“Religion and the Environment” is the focus of a lunch conversation, 11:30 a.m.-12:30 p.m. Monday, March 19, in 504 Hall of Languages. Guest speaker Sarah McFarland Taylor, associate professor of religious studies at Northwestern University’s Weinberg College of Arts and Sciences, will share her research on Catholic nuns who have become environmental activists.
The luncheon, which is free and open to the public, is hosted by the Department of Religion in SU’s College of Arts and Sciences with support from Imagining America and the Department of Women and Gender Studies in The College of Arts and Sciences. Parking is available in SU’s pay lots.
Taylor specializes in the study of religion and American culture, religion and ecology, and women’s studies in religion.

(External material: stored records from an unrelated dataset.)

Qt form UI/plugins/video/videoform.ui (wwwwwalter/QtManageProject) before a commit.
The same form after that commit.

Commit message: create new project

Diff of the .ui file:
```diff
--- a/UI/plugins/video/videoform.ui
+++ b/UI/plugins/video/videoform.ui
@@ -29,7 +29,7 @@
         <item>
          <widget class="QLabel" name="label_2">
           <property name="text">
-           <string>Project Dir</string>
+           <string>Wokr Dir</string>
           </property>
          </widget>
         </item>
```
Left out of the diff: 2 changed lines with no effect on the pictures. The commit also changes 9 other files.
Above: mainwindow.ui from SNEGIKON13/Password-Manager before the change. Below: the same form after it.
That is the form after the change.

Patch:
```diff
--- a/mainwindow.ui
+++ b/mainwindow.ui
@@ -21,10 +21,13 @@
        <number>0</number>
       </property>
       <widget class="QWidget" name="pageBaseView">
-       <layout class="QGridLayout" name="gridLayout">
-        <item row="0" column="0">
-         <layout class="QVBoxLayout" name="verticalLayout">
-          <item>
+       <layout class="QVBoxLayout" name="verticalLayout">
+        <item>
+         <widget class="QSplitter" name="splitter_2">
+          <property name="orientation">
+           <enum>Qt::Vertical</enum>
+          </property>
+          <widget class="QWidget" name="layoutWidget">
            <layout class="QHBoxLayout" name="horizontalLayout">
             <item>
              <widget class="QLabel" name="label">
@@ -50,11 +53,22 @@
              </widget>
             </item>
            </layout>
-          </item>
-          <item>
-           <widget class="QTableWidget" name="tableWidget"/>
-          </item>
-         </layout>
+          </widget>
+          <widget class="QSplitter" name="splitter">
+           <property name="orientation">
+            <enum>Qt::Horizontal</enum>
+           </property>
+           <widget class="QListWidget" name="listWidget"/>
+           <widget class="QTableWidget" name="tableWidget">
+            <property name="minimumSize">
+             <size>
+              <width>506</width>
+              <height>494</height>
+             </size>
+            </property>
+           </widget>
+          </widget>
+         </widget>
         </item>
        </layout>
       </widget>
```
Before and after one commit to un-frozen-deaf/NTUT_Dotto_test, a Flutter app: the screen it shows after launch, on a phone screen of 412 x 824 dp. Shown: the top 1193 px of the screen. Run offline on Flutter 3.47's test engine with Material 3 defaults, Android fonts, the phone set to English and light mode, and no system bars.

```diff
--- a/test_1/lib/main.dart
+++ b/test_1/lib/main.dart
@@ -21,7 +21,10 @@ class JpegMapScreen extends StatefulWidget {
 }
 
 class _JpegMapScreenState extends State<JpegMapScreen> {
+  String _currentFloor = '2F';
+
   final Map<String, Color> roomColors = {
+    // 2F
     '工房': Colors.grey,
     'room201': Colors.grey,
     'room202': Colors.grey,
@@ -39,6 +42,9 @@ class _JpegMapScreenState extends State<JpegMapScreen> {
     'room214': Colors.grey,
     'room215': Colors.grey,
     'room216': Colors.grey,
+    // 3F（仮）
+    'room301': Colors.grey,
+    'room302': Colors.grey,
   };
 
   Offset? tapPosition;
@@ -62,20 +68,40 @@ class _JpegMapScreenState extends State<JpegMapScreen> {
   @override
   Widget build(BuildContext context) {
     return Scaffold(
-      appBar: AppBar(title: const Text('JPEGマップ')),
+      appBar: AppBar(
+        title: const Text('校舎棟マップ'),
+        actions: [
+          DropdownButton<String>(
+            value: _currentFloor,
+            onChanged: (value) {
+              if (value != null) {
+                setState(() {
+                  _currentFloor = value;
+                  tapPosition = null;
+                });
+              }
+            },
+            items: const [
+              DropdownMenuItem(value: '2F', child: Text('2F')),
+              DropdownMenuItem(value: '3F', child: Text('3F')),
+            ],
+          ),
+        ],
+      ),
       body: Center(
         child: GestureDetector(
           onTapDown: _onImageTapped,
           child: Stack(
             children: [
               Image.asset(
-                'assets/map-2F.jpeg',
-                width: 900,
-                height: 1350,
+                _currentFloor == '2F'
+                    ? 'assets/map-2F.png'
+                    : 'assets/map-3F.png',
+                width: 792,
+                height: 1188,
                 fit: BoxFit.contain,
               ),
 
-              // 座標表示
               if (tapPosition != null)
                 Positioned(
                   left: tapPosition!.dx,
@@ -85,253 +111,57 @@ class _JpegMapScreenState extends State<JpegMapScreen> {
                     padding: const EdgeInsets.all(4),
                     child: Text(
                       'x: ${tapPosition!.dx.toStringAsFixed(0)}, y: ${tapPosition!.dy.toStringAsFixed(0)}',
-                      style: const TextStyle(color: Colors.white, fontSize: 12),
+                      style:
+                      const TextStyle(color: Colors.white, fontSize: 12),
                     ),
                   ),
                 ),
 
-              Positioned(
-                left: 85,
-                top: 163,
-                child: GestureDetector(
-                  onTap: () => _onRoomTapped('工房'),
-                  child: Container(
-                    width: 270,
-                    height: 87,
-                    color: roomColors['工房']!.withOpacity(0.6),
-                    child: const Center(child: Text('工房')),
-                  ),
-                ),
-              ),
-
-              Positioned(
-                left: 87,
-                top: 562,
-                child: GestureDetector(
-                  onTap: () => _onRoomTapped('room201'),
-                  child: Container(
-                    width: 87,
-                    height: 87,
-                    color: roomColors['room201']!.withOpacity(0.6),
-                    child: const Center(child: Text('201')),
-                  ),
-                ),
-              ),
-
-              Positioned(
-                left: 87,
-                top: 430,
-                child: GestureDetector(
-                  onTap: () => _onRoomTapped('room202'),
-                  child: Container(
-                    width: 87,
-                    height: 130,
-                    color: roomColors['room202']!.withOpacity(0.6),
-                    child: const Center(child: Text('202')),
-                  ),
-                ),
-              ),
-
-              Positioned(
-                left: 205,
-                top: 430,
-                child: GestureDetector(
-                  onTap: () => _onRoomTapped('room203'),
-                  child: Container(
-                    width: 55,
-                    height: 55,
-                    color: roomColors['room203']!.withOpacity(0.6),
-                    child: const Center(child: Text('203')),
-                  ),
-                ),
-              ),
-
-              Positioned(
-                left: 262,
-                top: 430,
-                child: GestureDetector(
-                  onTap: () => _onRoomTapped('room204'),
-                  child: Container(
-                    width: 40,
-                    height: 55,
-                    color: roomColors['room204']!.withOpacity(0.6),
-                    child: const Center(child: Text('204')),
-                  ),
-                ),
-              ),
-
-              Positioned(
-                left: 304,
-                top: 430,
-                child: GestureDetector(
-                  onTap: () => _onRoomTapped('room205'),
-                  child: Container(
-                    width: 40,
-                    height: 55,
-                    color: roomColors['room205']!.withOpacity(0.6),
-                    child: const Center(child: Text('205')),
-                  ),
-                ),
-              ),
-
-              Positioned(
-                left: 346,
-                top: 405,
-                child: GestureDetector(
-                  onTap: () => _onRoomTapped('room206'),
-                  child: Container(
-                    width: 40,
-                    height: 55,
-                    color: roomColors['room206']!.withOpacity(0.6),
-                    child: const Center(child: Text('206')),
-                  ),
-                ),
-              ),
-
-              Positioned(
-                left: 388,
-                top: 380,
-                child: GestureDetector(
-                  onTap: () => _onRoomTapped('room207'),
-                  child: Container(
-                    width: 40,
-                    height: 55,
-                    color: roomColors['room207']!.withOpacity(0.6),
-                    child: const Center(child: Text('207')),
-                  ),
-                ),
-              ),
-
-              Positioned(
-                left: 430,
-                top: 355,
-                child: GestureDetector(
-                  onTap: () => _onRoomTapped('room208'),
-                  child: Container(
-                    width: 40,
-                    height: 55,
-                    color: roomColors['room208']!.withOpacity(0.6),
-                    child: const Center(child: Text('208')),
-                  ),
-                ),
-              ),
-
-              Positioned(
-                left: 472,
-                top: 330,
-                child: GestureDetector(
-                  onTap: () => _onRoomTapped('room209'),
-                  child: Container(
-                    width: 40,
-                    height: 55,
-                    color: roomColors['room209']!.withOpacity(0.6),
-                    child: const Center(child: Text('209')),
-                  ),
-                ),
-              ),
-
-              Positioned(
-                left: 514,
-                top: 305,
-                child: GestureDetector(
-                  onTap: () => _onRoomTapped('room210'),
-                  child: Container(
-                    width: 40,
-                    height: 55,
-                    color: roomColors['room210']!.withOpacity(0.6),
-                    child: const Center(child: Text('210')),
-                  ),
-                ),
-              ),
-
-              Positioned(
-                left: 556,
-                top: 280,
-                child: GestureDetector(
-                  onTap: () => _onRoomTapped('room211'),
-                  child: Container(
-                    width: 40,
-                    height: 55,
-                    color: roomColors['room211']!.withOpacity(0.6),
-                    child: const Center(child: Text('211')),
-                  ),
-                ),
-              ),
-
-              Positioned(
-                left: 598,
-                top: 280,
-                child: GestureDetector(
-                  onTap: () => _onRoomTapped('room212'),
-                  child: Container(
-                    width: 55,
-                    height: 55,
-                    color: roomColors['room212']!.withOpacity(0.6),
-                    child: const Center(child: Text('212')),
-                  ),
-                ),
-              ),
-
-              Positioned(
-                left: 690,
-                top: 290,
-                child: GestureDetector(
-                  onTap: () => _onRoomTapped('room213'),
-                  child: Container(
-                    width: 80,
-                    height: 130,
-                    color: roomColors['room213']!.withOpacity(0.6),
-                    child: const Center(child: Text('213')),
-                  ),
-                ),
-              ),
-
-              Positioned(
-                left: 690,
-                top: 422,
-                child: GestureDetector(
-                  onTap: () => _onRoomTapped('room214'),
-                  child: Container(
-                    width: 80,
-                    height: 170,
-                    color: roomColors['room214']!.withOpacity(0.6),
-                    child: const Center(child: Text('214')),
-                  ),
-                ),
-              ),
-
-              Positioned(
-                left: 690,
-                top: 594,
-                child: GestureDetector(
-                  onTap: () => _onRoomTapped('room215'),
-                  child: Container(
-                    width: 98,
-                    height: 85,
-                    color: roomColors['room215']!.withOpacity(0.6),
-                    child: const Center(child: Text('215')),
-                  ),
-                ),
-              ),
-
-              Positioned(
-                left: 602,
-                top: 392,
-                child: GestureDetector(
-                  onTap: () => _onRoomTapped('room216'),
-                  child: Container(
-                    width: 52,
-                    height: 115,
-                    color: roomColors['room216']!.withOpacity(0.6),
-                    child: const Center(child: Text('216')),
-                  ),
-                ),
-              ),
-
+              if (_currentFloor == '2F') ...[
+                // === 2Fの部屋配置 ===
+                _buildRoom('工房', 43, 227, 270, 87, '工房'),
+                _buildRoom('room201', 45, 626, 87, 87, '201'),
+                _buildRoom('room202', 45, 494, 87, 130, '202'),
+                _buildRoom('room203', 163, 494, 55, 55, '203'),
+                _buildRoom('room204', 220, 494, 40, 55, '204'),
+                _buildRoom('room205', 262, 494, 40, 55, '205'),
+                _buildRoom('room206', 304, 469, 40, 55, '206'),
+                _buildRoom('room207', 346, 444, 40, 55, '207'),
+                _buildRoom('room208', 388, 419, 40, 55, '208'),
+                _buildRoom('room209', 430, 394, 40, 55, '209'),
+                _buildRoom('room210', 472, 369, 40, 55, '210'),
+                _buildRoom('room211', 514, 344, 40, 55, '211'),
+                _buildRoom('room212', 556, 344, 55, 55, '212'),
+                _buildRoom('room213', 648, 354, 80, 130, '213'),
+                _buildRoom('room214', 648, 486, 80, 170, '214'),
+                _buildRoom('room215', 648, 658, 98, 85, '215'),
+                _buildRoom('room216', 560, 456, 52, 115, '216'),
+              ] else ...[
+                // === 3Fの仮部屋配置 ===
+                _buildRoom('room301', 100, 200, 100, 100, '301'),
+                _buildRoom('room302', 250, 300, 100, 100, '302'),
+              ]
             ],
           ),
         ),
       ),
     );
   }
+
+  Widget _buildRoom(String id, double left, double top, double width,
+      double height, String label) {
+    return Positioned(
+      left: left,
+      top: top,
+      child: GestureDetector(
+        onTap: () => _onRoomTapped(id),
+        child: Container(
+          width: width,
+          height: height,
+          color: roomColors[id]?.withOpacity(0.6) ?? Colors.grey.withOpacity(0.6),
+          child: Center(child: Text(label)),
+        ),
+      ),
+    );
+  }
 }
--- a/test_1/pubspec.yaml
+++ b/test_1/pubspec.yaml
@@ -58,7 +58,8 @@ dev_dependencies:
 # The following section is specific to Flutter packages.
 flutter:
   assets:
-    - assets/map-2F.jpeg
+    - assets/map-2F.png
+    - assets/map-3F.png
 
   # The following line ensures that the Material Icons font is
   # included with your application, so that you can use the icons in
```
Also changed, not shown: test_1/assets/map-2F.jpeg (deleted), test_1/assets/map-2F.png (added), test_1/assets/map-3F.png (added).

Her first book, “Green Sisters: A Spiritual Ecology” (Harvard University Press, April 2007), received the Catholic Press Association’s first prize for Best Book on Gender Issues, and also the association’s first prize for Best Book on Social Concerns. “Green Sisters” documents the growing movement of environmental activist Roman Catholic religious sisters in North America, challenging notions of liberal and conservative in American Catholic historiography and offering a new understanding of how tradition itself works.
Taylor holds a bachelor’s degree from Brown University, a master’s degree from Dartmouth College and a doctorate in religion and American culture (with additional Ph.D. emphasis in women’s studies) from the University of California, Santa Barbara. Her honors and awards include being a senior research fellow at the Martin Marty Center Institute for the Advanced Study of Religion at the University of Chicago, an Andrew W. Mellon Foundation Postdoctoral Fellowship, a Louisville Institute Fellowship, a Rockefeller Foundation Humanities Fellowship, a Wabash Center Fellowship and a Woodrow Wilson National Fellowship Foundation Career Enhancement Fellowship.
She has received a Joseph H. Fichter Award for the study of women and religion, the Albert C. Clark Prize for her work on African American religions and a research award from the Society for the Scientific Study of Religion.